» About this exercise
Could you please repeat the entries below word for word, with the images left out?

» Material provided

»»

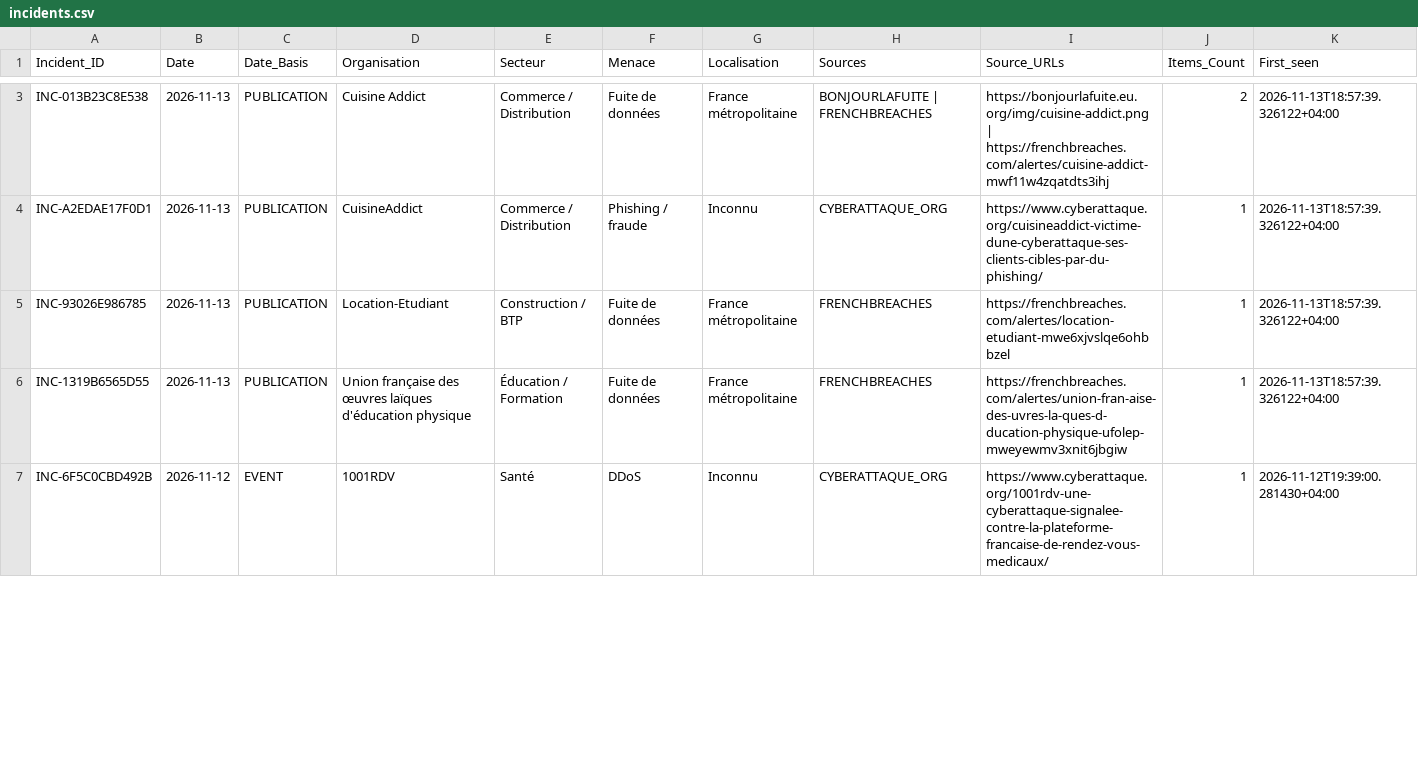
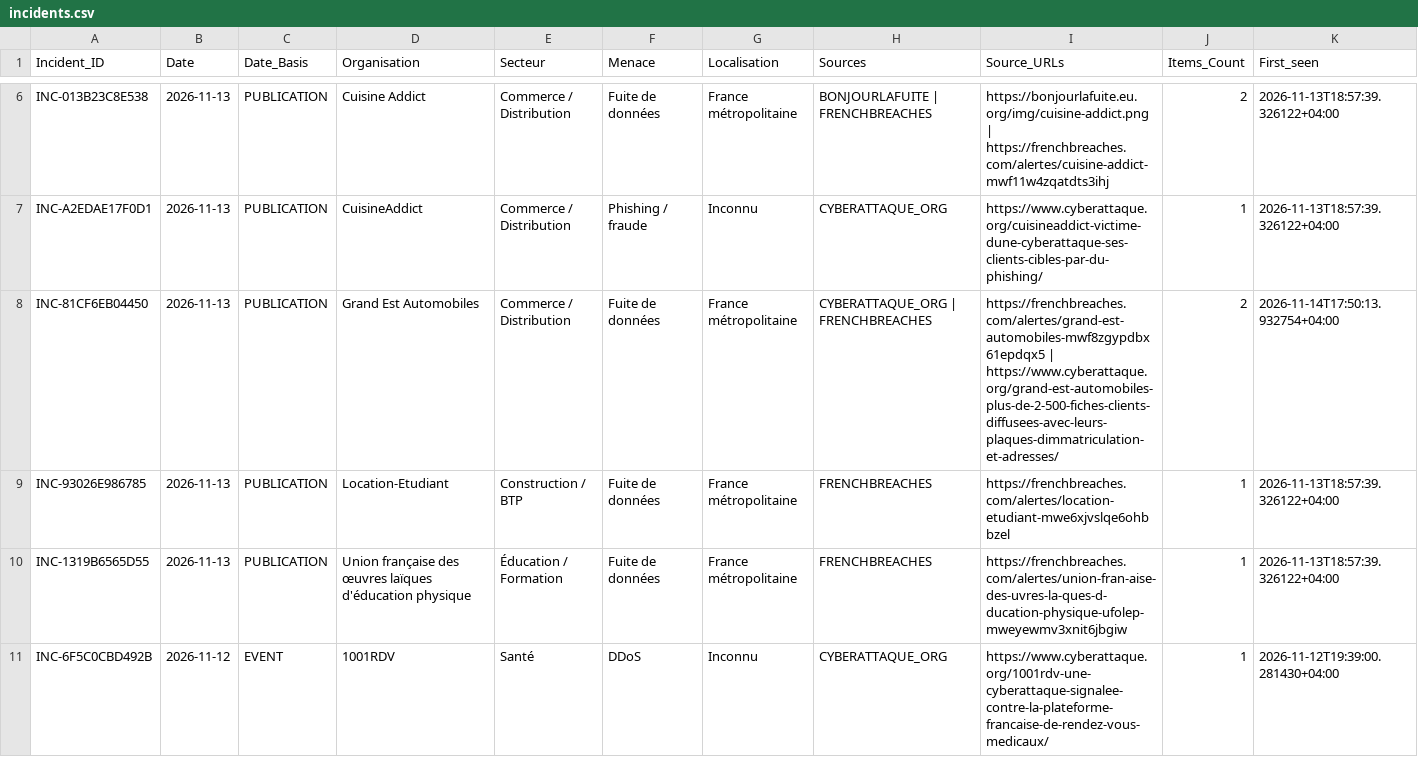
Before and after one commit to Ya7o/Cyberwatch, a CSV file: data/incidents.csv, drawn as a sheet; only a part is shown, gaps mark what is left out; rows hold the shown columns only; the diff covers the shown part only; the diff names each change by its address in the sheet, - before the commit and + after, or states it on an @@ line.

```diff
--- a/data/incidents.csv
+++ b/data/incidents.csv
+row 8: INC-81CF6EB04450 | 2026-11-13 | PUBLICATION | Grand Est Automobiles | Commerce / Distribution | Fuite de données | France métropolitaine | CYBERATTAQUE_ORG | FRENCHBREACHES | https://frenchbreaches.com/alertes/grand-est-automobiles-mwf8zgypdbx61epdqx5 | https://www.cyberattaque.org/grand-est-automobiles-plus-de-2-500-fiches-clients-diffusees-avec-leurs-plaques-dimmatriculation-et-adresses/ | 2 | 2026-11-14T17:50:13.932754+04:00
```
Also changed, not shown: 4 added rows, 3 removed rows and 10 edited cells elsewhere in this file, data/dedup_ai_daily_cache.csv, data/incident_dedup_registry.csv, 32 other files.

««

» Solution for this problem
Before and after one commit to Ya7o/Cyberwatch, a CSV file: data/incidents.csv, drawn as a sheet; only a part is shown, gaps mark what is left out; rows hold the shown columns only; the diff covers the shown part only; the diff names each change by its address in the sheet, - before the commit and + after, or states it on an @@ line.

```diff
--- a/data/incidents.csv
+++ b/data/incidents.csv
+row 8: INC-81CF6EB04450 | 2026-11-13 | PUBLICATION | Grand Est Automobiles | Commerce / Distribution | Fuite de données | France métropolitaine | CYBERATTAQUE_ORG | FRENCHBREACHES | https://frenchbreaches.com/alertes/grand-est-automobiles-mwf8zgypdbx61epdqx5 | https://www.cyberattaque.org/grand-est-automobiles-plus-de-2-500-fiches-clients-diffusees-avec-leurs-plaques-dimmatriculation-et-adresses/ | 2 | 2026-11-14T17:50:13.932754+04:00
```
Also changed, not shown: 4 added rows, 3 removed rows and 10 edited cells elsewhere in this file, data/dedup_ai_daily_cache.csv, data/incident_dedup_registry.csv, 32 other files.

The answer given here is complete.